Ten enthusiastic speakers gathered in Rossland Miner’s Hall on Wednesday, May 7 in front of an interested audience. The theme they all had as a focal point for the night was Life Path, seen from different perspectives and lives. RED Talks – stories worth shredding, is Rossland’s own way of the famous TED Talks consisting of stories worth spreading put on by Seven Summits Center for Learning. The night was filled with encouraging words and experiences, showing that both the ups and downs of life are crucial for happiness.
Fletcher Quince, owner of the old Montreal Bank, got the speeches started with his life story compressed into a 15-minute speech. He talked about his life path and how his plans have changed on several occasions. For some time forest firefighting was the dream job and he also studied neuroscience at university. Of which he remembers nothing. Different circumstances made him stumble upon the old bank in Rossland as it was for sale. Buying the gallery was a large commitment and the different approach he thinks made the community come forward and add to his business.
Sophia Rodyakin, student at Seven Summits Center for Learning, shared her family story about her grandmother and her life path. She explained that her grandmother in life was “handed a bad hand of cards but that she played her cards well”, her life story was filled with setbacks and obstacles she had to overcome but she managed to keep a positive attitude. “Hard work can get you through a lot” she summarized and ended with saying that to choose to be happy, confident and positive leads you to a better outcome.
Hanna Klemmensen played two beautiful pieces on the piano, opening up with Fredrich Kulauh’s Sonatina in C Major and finishing off with Clair de Lune composed by Claude Debussy. Another musical act for the night was the Castlegar youth band Roy Has Fire who played an acoustic set and talked about their upcoming tour. Their tour will be focused on celebrating the uniqueness youth has to bring and want to share the acceptance for different people.
Ian Lockey, Canadian Paralympic athlete, shared his story from breaking his back while snowboarding, losing 50 percent of the use of his muscles waist down and the road back to being an athlete. He learned that instead of saying “I can’t” he could say “how can I?” making sure he was able to walk, bike and snowboard again. Explaining that “if you’re having fun and are enjoying yourself, you succeed”, Lockey did more than being able to snowboard again, this past winter he was one of the Canadian athletes in the Sochi Olympics.

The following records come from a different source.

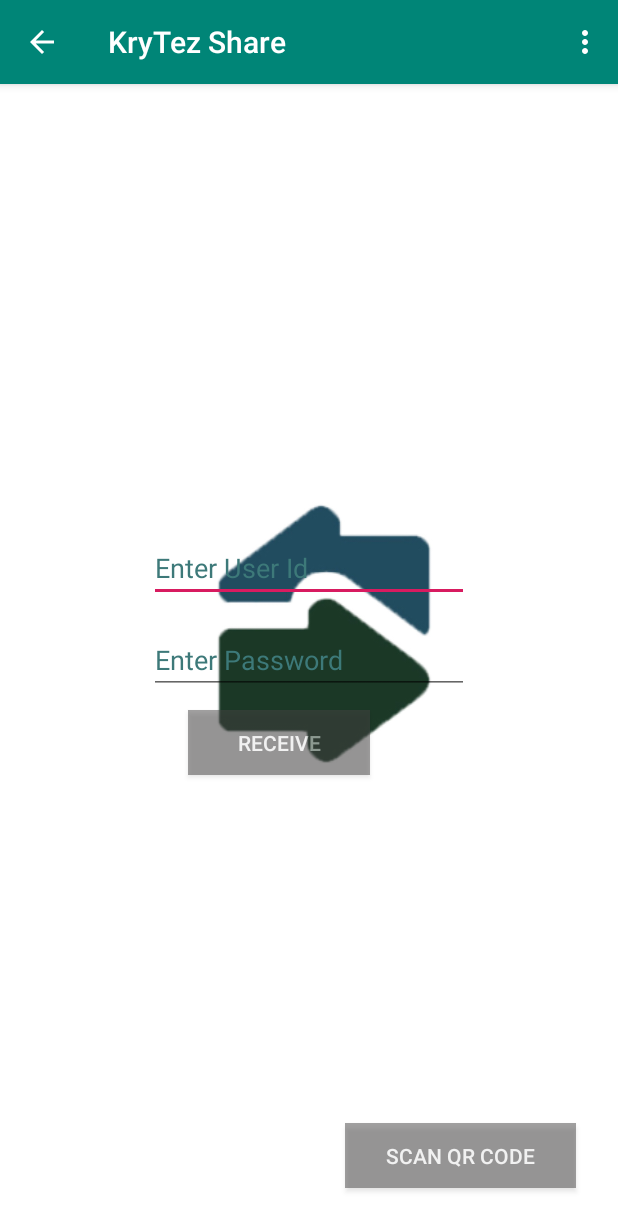
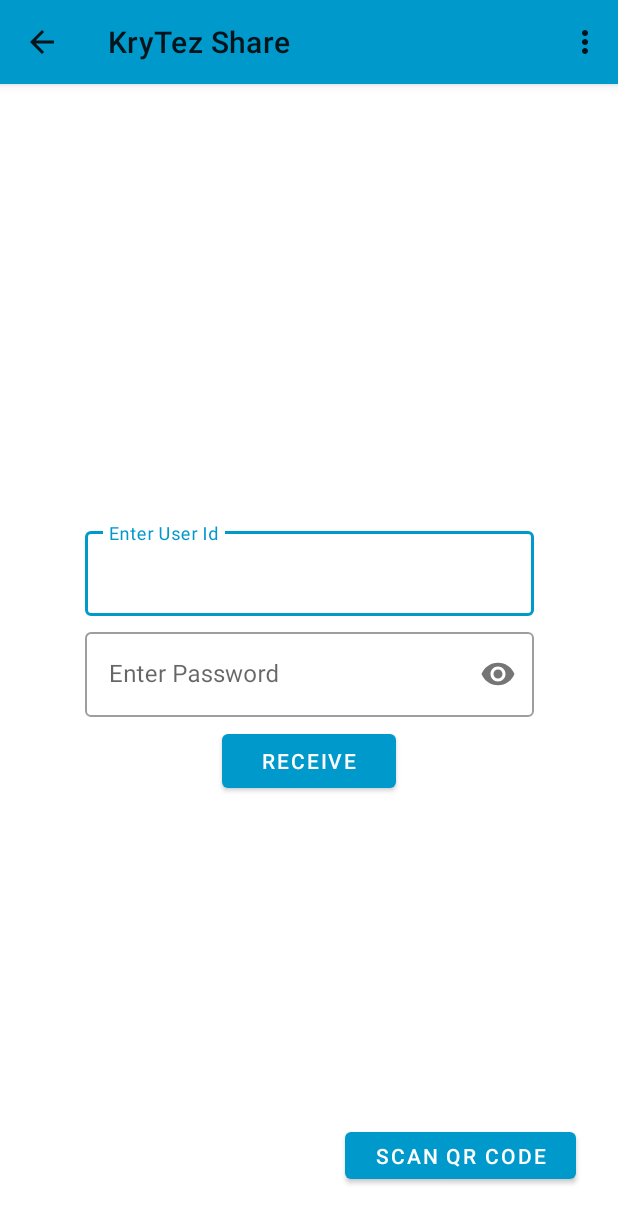
Before and after one commit to sumanth-31/KryTez-Share-Android, an Android app: the Krytez_Client screen opened directly, with no data from a screen before it, after a tap on "RECEIVE", on a phone screen of 412 x 824 dp. Shown: the top 1231 px of the screen. Run offline under Robolectric (Android 15) with nearby library versions, the phone set to English and light mode, and no system bars.

Commit message:
Added material design to client

```diff
--- a/app/src/main/java/com/krytez/krytezshare/Krytez_Client.java
+++ b/app/src/main/java/com/krytez/krytezshare/Krytez_Client.java
@@ -9,8 +9,10 @@ import android.content.pm.PackageManager;
 import android.net.Uri;
 import android.os.AsyncTask;
 import android.os.Environment;
-import android.support.v7.app.AlertDialog;
-import android.support.v7.app.AppCompatActivity;
+import androidx.appcompat.app.AlertDialog;
+import androidx.appcompat.app.AppCompatActivity;
+import androidx.constraintlayout.widget.ConstraintLayout;
+
 import android.os.Bundle;
 import android.view.Menu;
 import android.view.MenuInflater;
@@ -18,15 +20,18 @@ import android.view.MenuItem;
 import android.view.View;
 import android.widget.Button;
 import android.widget.EditText;
+import android.widget.LinearLayout;
 import android.widget.ProgressBar;
 import android.widget.RadioButton;
 import android.widget.RadioGroup;
 import android.widget.TextView;
 import android.widget.Toast;
+
+import com.google.android.material.textfield.TextInputEditText;
+
 import java.io.BufferedInputStream;
 import java.io.BufferedOutputStream;
 import java.io.BufferedReader;
-import java.io.DataInputStream;
 import java.io.DataOutputStream;
 import java.io.File;
 import java.io.FileOutputStream;
@@ -42,10 +47,12 @@ public class Krytez_Client extends AppCompatActivity {
     ProgressBar pb;
     TextView trans,perc;
     AlertDialog.Builder dialog;
-    EditText ip,portt;
+    TextInputEditText ip,portt;
     Button conn,scbtn;
     String file,datas;
     long starttime,endtime,totaltime,transd,maintrans;
+    ConstraintLayout loginLayout;
+    LinearLayout transferLayout;
     Intent intent;
     double datad;
     Socket socket;
@@ -65,13 +72,8 @@ public class Krytez_Client extends AppCompatActivity {
         protected void onPreExecute()
         {
 
-            pb.setVisibility(View.VISIBLE);
-            trans.setVisibility(View.VISIBLE);
-            ip.setVisibility(View.INVISIBLE);
-            scbtn.setVisibility(View.INVISIBLE);
-            portt.setVisibility(View.INVISIBLE);
-            conn.setVisibility(View.INVISIBLE);
-            perc.setVisibility(View.VISIBLE);
+            transferLayout.setVisibility(View.VISIBLE);
+            loginLayout.setVisibility(View.GONE);
             path=dir.getString("directory",null);
             File fl=new File(path);
             if(path==null)
@@ -452,7 +454,7 @@ public class Krytez_Client extends AppCompatActivity {
     }
     public void rgVis(View view)
     {
-        rg.setVisibility(View.INVISIBLE);
+        rg.setVisibility(View.GONE);
     }
     public void scan(View view)
     {
@@ -503,12 +505,11 @@ public class Krytez_Client extends AppCompatActivity {
                 Toast.makeText(Krytez_Client.this,"Failed!\nCheck if sd card is inserted",Toast.LENGTH_LONG).show();
             }
         }
-        rg.setVisibility(View.INVISIBLE);
+        rg.setVisibility(View.GONE);
         direditor.commit();
     }
     public void reset(){
         start();
-        perc.setVisibility(View.INVISIBLE);
         perc.setText("0%");
         startflag=true;
         perflag=false;
@@ -554,13 +555,9 @@ public class Krytez_Client extends AppCompatActivity {
     }
     public void start()
     {
-        pb.setVisibility(View.INVISIBLE);
-        trans.setVisibility(View.INVISIBLE);
-        ip.setVisibility(View.VISIBLE);
-        portt.setVisibility(View.VISIBLE);
-        conn.setVisibility(View.VISIBLE);
+        transferLayout.setVisibility(View.GONE);
+        loginLayout.setVisibility(View.VISIBLE);
         trans.setText("Waiting for files");
-        scbtn.setVisibility(View.VISIBLE);
     }
 
 
@@ -586,25 +583,20 @@ public class Krytez_Client extends AppCompatActivity {
         setContentView(R.layout.activity_krytez__client);
         scbtn= findViewById(R.id.but);
         setRequestedOrientation(ActivityInfo.SCREEN_ORIENTATION_PORTRAIT);
-        ip= (EditText) findViewById(R.id.ipadd);
-        portt=(EditText) findViewById(R.id.port);
+        ip= (TextInputEditText) findViewById(R.id.ipadd);
+        portt=(TextInputEditText) findViewById(R.id.port);
         conn= (Button) findViewById(R.id.connectb);
         pb= (ProgressBar) findViewById(R.id.pb);
+        loginLayout=(ConstraintLayout)findViewById(R.id.loginLayout);
+        transferLayout=(LinearLayout)findViewById(R.id.transferLayout);
         pb.setIndeterminate(true);
         trans=(TextView) findViewById(R.id.transfer);
         perc=(TextView) findViewById(R.id.perc);
-        pb.setVisibility(View.INVISIBLE);
-        trans.setVisibility(View.INVISIBLE);
-        ip.setVisibility(View.VISIBLE);
-        portt.setVisibility(View.VISIBLE);
-        conn.setVisibility(View.VISIBLE);
         trans.setText("Waiting for files");
-        perc.setVisibility(View.INVISIBLE);
         perc.setText(0+"%");
         rg=findViewById(R.id.rgroup);
         intr= findViewById(R.id.intr);
         extr=findViewById(R.id.extr);
-        rg.setVisibility(View.INVISIBLE);
         int i=0;
         try {
             Enumeration<NetworkInterface> en = NetworkInterface.getNetworkInterfaces();
--- a/app/src/main/java/com/krytez/krytezshare/MainActivity.java
+++ b/app/src/main/java/com/krytez/krytezshare/MainActivity.java
@@ -9,8 +9,8 @@ import android.content.pm.ActivityInfo;
 import android.content.pm.PackageManager;
 import android.os.Handler;
 import android.os.StrictMode;
-import android.support.v4.app.ActivityCompat;
-import android.support.v7.app.AppCompatActivity;
+import androidx.core.app.ActivityCompat;
+import androidx.appcompat.app.AppCompatActivity;
 import android.os.Bundle;
 import android.view.Window;
 import android.view.WindowManager;
--- a/app/src/main/java/com/krytez/krytezshare/ParentActivity.java
+++ b/app/src/main/java/com/krytez/krytezshare/ParentActivity.java
@@ -3,7 +3,7 @@ package com.krytez.krytezshare;
 import android.content.Intent;
 import android.content.pm.ActivityInfo;
 import android.net.Uri;
-import android.support.v7.app.AppCompatActivity;
+import androidx.appcompat.app.AppCompatActivity;
 import android.os.Bundle;
 import android.view.Menu;
 import android.view.MenuInflater;
--- a/app/src/main/java/com/krytez/krytezshare/QRGen.java
+++ b/app/src/main/java/com/krytez/krytezshare/QRGen.java
@@ -2,10 +2,9 @@ package com.krytez.krytezshare;
 
 import android.content.Intent;
 import android.graphics.Bitmap;
-import android.provider.MediaStore;
-import android.support.v7.app.AppCompatActivity;
+
+import androidx.appcompat.app.AppCompatActivity;
 import android.os.Bundle;
-import android.widget.ImageView;
 import android.widget.Toast;
 
 import com.google.zxing.BarcodeFormat;
--- a/app/src/main/java/com/krytez/krytezshare/QRScan.java
+++ b/app/src/main/java/com/krytez/krytezshare/QRScan.java
@@ -1,8 +1,8 @@
 package com.krytez.krytezshare;
 
 import android.content.Intent;
-import android.content.pm.ActivityInfo;
-import android.support.v7.app.AppCompatActivity;
+
+import androidx.appcompat.app.AppCompatActivity;
 import android.os.Bundle;
 import com.google.zxing.integration.android.IntentIntegrator;
 import com.google.zxing.integration.android.IntentResult;
--- a/app/src/main/res/layout/activity_krytez__client.xml
+++ b/app/src/main/res/layout/activity_krytez__client.xml
@@ -1,10 +1,9 @@
 <?xml version="1.0" encoding="utf-8"?>
-<android.support.constraint.ConstraintLayout xmlns:android="http://schemas.android.com/apk/res/android"
+<androidx.constraintlayout.widget.ConstraintLayout xmlns:android="http://schemas.android.com/apk/res/android"
     xmlns:app="http://schemas.android.com/apk/res-auto"
     xmlns:tools="http://schemas.android.com/tools"
     android:layout_width="match_parent"
     android:layout_height="match_parent"
-    android:background="@mipmap/back"
     android:onClick="rgVis"
     tools:context=".Krytez_Client">
 
@@ -16,6 +15,7 @@
         android:layout_marginLeft="241dp"
         android:layout_marginEnd="1dp"
         android:layout_marginRight="1dp"
+        android:visibility="gone"
         app:layout_constraintEnd_toEndOf="parent"
         app:layout_constraintStart_toStartOf="parent"
         tools:layout_editor_absoluteY="2dp">
@@ -38,99 +38,101 @@
 
     </RadioGroup>
 
-    <Button
-        android:id="@+id/connectb"
-        android:layout_width="121dp"
-        android:layout_height="43dp"
-        android:layout_marginStart="125dp"
-        android:layout_marginLeft="125dp"
-        android:layout_marginTop="72dp"
-        android:layout_marginEnd="165dp"
-        android:layout_marginRight="165dp"
-        android:alpha="0.5"
-        android:background="#474545"
-        android:onClick="client"
-        android:shadowColor="#161616"
-        android:text="receive"
-        android:textColor="#FFFFFF"
-        app:layout_constraintEnd_toEndOf="parent"
-        app:layout_constraintHorizontal_bias="0.0"
-        app:layout_constraintStart_toStartOf="parent"
-        app:layout_constraintTop_toBottomOf="@+id/ipadd" />
 
-    <EditText
-        android:id="@+id/port"
-        android:layout_width="wrap_content"
+    <LinearLayout
+        android:id="@+id/transferLayout"
+        android:layout_width="match_parent"
         android:layout_height="wrap_content"
-        android:layout_marginStart="99dp"
-        android:layout_marginLeft="99dp"
-        android:layout_marginTop="343dp"
-        android:layout_marginEnd="99dp"
-        android:layout_marginRight="99dp"
-        android:layout_marginBottom="343dp"
-        android:ems="10"
-        android:hint="@string/enter_password"
-        android:inputType="textPersonName"
-        android:textColorHint="#3D7979"
+        android:orientation="vertical"
+        android:visibility="gone"
         app:layout_constraintBottom_toBottomOf="parent"
-        app:layout_constraintEnd_toEndOf="parent"
-        app:layout_constraintStart_toStartOf="parent"
-        app:layout_constraintTop_toTopOf="parent" />
-
-    <EditText
-        android:id="@+id/ipadd"
-        android:layout_width="wrap_content"
-        android:layout_height="wrap_content"
-        android:layout_marginStart="99dp"
-        android:layout_marginLeft="99dp"
-        android:layout_marginEnd="99dp"
-        android:layout_marginRight="99dp"
-        android:layout_marginBottom="16dp"
-        android:ems="10"
-        android:hint="@string/enter_user_id"
-        android:inputType="textPersonName"
-        android:textColorHighlight="#9C27B0"
-        android:textColorHint="#3D7979"
-        app:layout_constraintBottom_toTopOf="@+id/port"
-        app:layout_constraintEnd_toEndOf="parent"
-        app:layout_constraintStart_toStartOf="parent" />
+        app:layout_constraintTop_toTopOf="parent">
 
         <ProgressBar
             android:id="@+id/pb"
             style="?android:attr/progressBarStyleHorizontal"
-        android:layout_width="195dp"
-        android:layout_height="5dp"
-        android:layout_marginStart="96dp"
-        android:layout_marginLeft="96dp"
-        android:layout_marginTop="8dp"
-        android:layout_marginBottom="8dp"
-        app:layout_constraintBottom_toTopOf="@+id/perc"
-        app:layout_constraintStart_toStartOf="parent"
-        app:layout_constraintTop_toBottomOf="@+id/transfer" />
+            android:layout_width="match_parent"
+            android:layout_height="10dp"
+            android:layout_marginBottom="5dp" />
+
+        <TextView
+            android:id="@+id/perc"
+            android:layout_width="match_parent"
+            android:layout_height="wrap_content"
+            android:layout_marginBottom="5dp"
+            android:text="TextView"
+            android:textColor="#3D7979" />
 
         <TextView
             android:id="@+id/transfer"
-        android:layout_width="208dp"
-        android:layout_height="95dp"
-        android:layout_marginStart="96dp"
-        android:layout_marginLeft="96dp"
-        android:layout_marginBottom="376dp"
+            android:layout_width="match_parent"
+            android:layout_height="wrap_content"
             android:text="TextView"
-        android:textColor="#3D7979"
+            android:textColor="#3D7979" />
+    </LinearLayout>
+
+    <androidx.constraintlayout.widget.ConstraintLayout
+        android:id="@+id/loginLayout"
+        android:layout_width="match_parent"
+        android:layout_height="match_parent"
+        android:visibility="visible"
+        tools:layout_editor_absoluteX="124dp"
+        tools:layout_editor_absoluteY="135dp">
+
+        <LinearLayout
+            android:layout_width="299dp"
+            android:layout_height="wrap_content"
+            android:gravity="center_horizontal"
+            android:orientation="vertical"
             app:layout_constraintBottom_toBottomOf="parent"
-        app:layout_constraintStart_toStartOf="parent" />
+            app:layout_constraintEnd_toEndOf="parent"
+            app:layout_constraintStart_toStartOf="parent"
+            app:layout_constraintTop_toTopOf="parent">
 
-    <TextView
-        android:id="@+id/perc"
-        android:layout_width="207dp"
-        android:layout_height="24dp"
-        android:layout_marginStart="96dp"
-        android:layout_marginLeft="96dp"
-        android:layout_marginBottom="316dp"
-        android:text="TextView"
-        android:textColor="#3D7979"
-        app:layout_constraintBottom_toBottomOf="parent"
-        app:layout_constraintStart_toStartOf="parent" />
+            <com.google.android.material.textfield.TextInputLayout
+                style="@style/Widget.MaterialComponents.TextInputLayout.OutlinedBox"
+                android:layout_width="match_parent"
+                android:layout_height="wrap_content">
+
+                <com.google.android.material.textfield.TextInputEditText
+                    android:id="@+id/ipadd"
+                    android:layout_width="match_parent"
+                    android:layout_height="wrap_content"
+                    android:layout_marginBottom="5dp"
+                    android:ems="10"
+                    android:hint="@string/enter_user_id"
+                    android:textColorHighlight="#9C27B0"
+                    android:textColorHint="#3D7979" />
+
+            </com.google.android.material.textfield.TextInputLayout>
+
+            <com.google.android.material.textfield.TextInputLayout
+                style="@style/Widget.MaterialComponents.TextInputLayout.OutlinedBox"
+                android:layout_width="match_parent"
+                android:layout_height="wrap_content"
+                app:passwordToggleEnabled="true">
+
+                <com.google.android.material.textfield.TextInputEditText
+                    android:id="@+id/port"
+                    android:layout_width="match_parent"
+                    android:layout_height="wrap_content"
+                    android:layout_marginBottom="5dp"
+                    android:ems="10"
+                    android:hint="@string/enter_password"
+                    android:inputType="textPassword"
+                    android:textColorHint="#3D7979" />
+            </com.google.android.material.textfield.TextInputLayout>
+
+            <Button
+                android:id="@+id/connectb"
+                android:layout_width="116dp"
+                android:layout_height="wrap_content"
+                android:onClick="client"
+                android:shadowColor="#161616"
+                android:text="receive"
+                android:textColor="#FFFFFF" />
+        </LinearLayout>
+
 
         <Button
             android:id="@+id/but"
@@ -139,12 +141,12 @@
             android:layout_marginEnd="28dp"
             android:layout_marginRight="28dp"
             android:layout_marginBottom="32dp"
-        android:alpha="0.5"
-        android:background="#474545"
             android:onClick="scan"
             android:text="Scan QR Code"
             android:textColor="#FFFF"
             app:layout_constraintBottom_toBottomOf="parent"
             app:layout_constraintEnd_toEndOf="parent" />
+    </androidx.constraintlayout.widget.ConstraintLayout>
 
-</android.support.constraint.ConstraintLayout>
+
+</androidx.constraintlayout.widget.ConstraintLayout>
--- a/app/src/main/res/layout/activity_krytez__server.xml
+++ b/app/src/main/res/layout/activity_krytez__server.xml
@@ -1,5 +1,5 @@
 <?xml version="1.0" encoding="utf-8"?>
-<android.support.constraint.ConstraintLayout xmlns:android="http://schemas.android.com/apk/res/android"
+<androidx.constraintlayout.widget.ConstraintLayout xmlns:android="http://schemas.android.com/apk/res/android"
     xmlns:app="http://schemas.android.com/apk/res-auto"
     xmlns:tools="http://schemas.android.com/tools"
     android:layout_width="match_parent"
@@ -103,4 +103,4 @@
         app:layout_constraintTop_toBottomOf="@+id/button2"
         app:srcCompat="@color/ic_launcher_background" />
 
-</android.support.constraint.ConstraintLayout>
+</androidx.constraintlayout.widget.ConstraintLayout>
--- a/app/src/main/res/layout/activity_main.xml
+++ b/app/src/main/res/layout/activity_main.xml
@@ -1,5 +1,5 @@
 <?xml version="1.1.1" encoding="utf-8"?>
-<android.support.constraint.ConstraintLayout xmlns:android="http://schemas.android.com/apk/res/android"
+<androidx.constraintlayout.widget.ConstraintLayout xmlns:android="http://schemas.android.com/apk/res/android"
     xmlns:app="http://schemas.android.com/apk/res-auto"
     xmlns:tools="http://schemas.android.com/tools"
     android:layout_width="match_parent"
--- a/app/src/main/res/layout/activity_main2.xml
+++ b/app/src/main/res/layout/activity_main2.xml
@@ -1,9 +1,9 @@
 <?xml version="1.0" encoding="utf-8"?>
-<android.support.constraint.ConstraintLayout xmlns:android="http://schemas.android.com/apk/res/android"
+<androidx.constraintlayout.widget.ConstraintLayout xmlns:android="http://schemas.android.com/apk/res/android"
     xmlns:app="http://schemas.android.com/apk/res-auto"
     xmlns:tools="http://schemas.android.com/tools"
     android:layout_width="match_parent"
     android:layout_height="match_parent"
     tools:context=".Main2Activity">
 
-</android.support.constraint.ConstraintLayout>
+</androidx.constraintlayout.widget.ConstraintLayout>
--- a/app/src/main/res/layout/activity_parent.xml
+++ b/app/src/main/res/layout/activity_parent.xml
@@ -1,5 +1,5 @@
 <?xml version="1.1.1" encoding="utf-8"?>
-<android.support.constraint.ConstraintLayout xmlns:android="http://schemas.android.com/apk/res/android"
+<androidx.constraintlayout.widget.ConstraintLayout xmlns:android="http://schemas.android.com/apk/res/android"
     xmlns:app="http://schemas.android.com/apk/res-auto"
     xmlns:tools="http://schemas.android.com/tools"
     android:layout_width="match_parent"
@@ -37,4 +37,4 @@
         app:layout_constraintBottom_toBottomOf="parent"
         app:layout_constraintStart_toStartOf="parent" />
 
-</android.support.constraint.ConstraintLayout>
+</androidx.constraintlayout.widget.ConstraintLayout>
--- a/app/src/main/res/layout/activity_qrgen.xml
+++ b/app/src/main/res/layout/activity_qrgen.xml
@@ -1,9 +1,9 @@
 <?xml version="1.0" encoding="utf-8"?>
-<android.support.constraint.ConstraintLayout xmlns:android="http://schemas.android.com/apk/res/android"
+<androidx.constraintlayout.widget.ConstraintLayout xmlns:android="http://schemas.android.com/apk/res/android"
     xmlns:app="http://schemas.android.com/apk/res-auto"
     xmlns:tools="http://schemas.android.com/tools"
     android:layout_width="match_parent"
     android:layout_height="match_parent"
     tools:context=".QRGen">
 
-</android.support.constraint.ConstraintLayout>
+</androidx.constraintlayout.widget.ConstraintLayout>
--- a/app/src/main/res/layout/activity_qrscan.xml
+++ b/app/src/main/res/layout/activity_qrscan.xml
@@ -1,9 +1,9 @@
 <?xml version="1.0" encoding="utf-8"?>
-<android.support.constraint.ConstraintLayout xmlns:android="http://schemas.android.com/apk/res/android"
+<androidx.constraintlayout.widget.ConstraintLayout xmlns:android="http://schemas.android.com/apk/res/android"
     xmlns:app="http://schemas.android.com/apk/res-auto"
     xmlns:tools="http://schemas.android.com/tools"
     android:layout_width="match_parent"
     android:layout_height="match_parent"
     tools:context=".QRScan">
 
-</android.support.constraint.ConstraintLayout>
+</androidx.constraintlayout.widget.ConstraintLayout>
--- a/app/src/main/res/values/colors.xml
+++ b/app/src/main/res/values/colors.xml
@@ -1,6 +1,6 @@
 <?xml version="1.0" encoding="utf-8"?>
 <resources>
-    <color name="colorPrimary">#008577</color>
+    <color name="colorPrimary">#ff0099cc</color>
     <color name="colorPrimaryDark">#00574B</color>
     <color name="colorAccent">#D81B60</color>
 </resources>
--- a/app/src/main/res/values/styles.xml
+++ b/app/src/main/res/values/styles.xml
@@ -1,7 +1,7 @@
 <resources>
 
     <!-- Base application theme. -->
-    <style name="AppTheme" parent="Theme.AppCompat.Light.DarkActionBar">
+    <style name="AppTheme" parent="Theme.MaterialComponents.DayNight">
         <!-- Customize your theme here. -->
         <item name="colorPrimary">@color/colorPrimary</item>
         <item name="colorPrimaryDark">@color/colorPrimaryDark</item>
--- a/gradle.properties
+++ b/gradle.properties
@@ -6,6 +6,8 @@
 # http://www.gradle.org/docs/current/userguide/build_environment.html
 # Specifies the JVM arguments used for the daemon process.
 # The setting is particularly useful for tweaking memory settings.
+android.enableJetifier=true
+android.useAndroidX=true
 org.gradle.jvmargs=-Xmx1536m
 # When configured, Gradle will run in incubating parallel mode.
 # This option should only be used with decoupled projects. More details, visit
```
Also changed, not shown: app/build.gradle (+7 -6 lines), app/src/main/java/com/krytez/krytezshare/Krytez_Server.java (+3 -6 lines), 3 other files. Lines whose indentation alone changed are shown as unchanged.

Nitrogen 15 is something that makes Jenny Coleshill, from Grand Forks and the Granby Wilderness Society, excited. She discussed her work and research of the transparent gas, explaining that it is the most stable form of nitrogen but the rarest form to find in nature. Almost exclusivity found in marine environments she found a connection between the nuclide and the salmon travelling up rivers to spawn. Coleshill concluding that “The salmon is creating a better habitat for its future generations”.
Jeff Weaver talked about celebrities and social causes. He wants to encourage people to look how celebrities advertise and why they act the way they do. He brings up the dichotomy of celebrities in charity campaigns, why are they participating in charity campaigns? And how much do the campaigns help? He brought up Jane Fonda as an example where she was in a photo with North Vietnamese soldiers in the Vietnam War. Unfortunately she was sitting in front of a building where North American soldiers were being tortured and her actions gave more fire for the people prone to the war than the ones trying to stop it.
Canadian paralympic athlete Kimberly Joines has tackled many setbacks in her life. Numerous bones in her body have been broken and she has been through surgery in four different countries. During her filmed speech she quotes Charles Bukowski, “You have to die a few times before you can live” and repeats throughout her speech “you are stronger than you think”. She has definitely been through some rough times but she has seen a lot of wonderful parts of life too, she says that you need those deep lows to really appreciate the highs.
Barnes explained that the act of movement has become suppressed in our daily society. We do not use our bodies the way we could, “we have grown away from movement”. Liam practices Parkour and says it is all about “getting from point A to point B, as efficiently as possible” and that the practice of movement could help us humans to become less prone to hurt ourselves. Explaining that the kids these days are used to falling on soft playgrounds, ‘we are the paranoid generation”, making falls as adults devastating. “If you fall as a kid and for example break your arm, you are less likely to do it as an adult”.
Jonny Coleshill, principal of Seven Summits Center for Learning, was very pleased with the outcome of the night. “I have wanted to run a TED-esque event for a long time as an educator, and the freedoms and opportunity with Seven Summits and our group of learners made it really possible, and helped it to become a great evening and event!” said Coleshill. He and the Seven Summits Center for Learning are already excited for the next years event, the Second Annual Red Talks. To end it all he said “but truly, I couldn’t be more happy with how it turned out!”.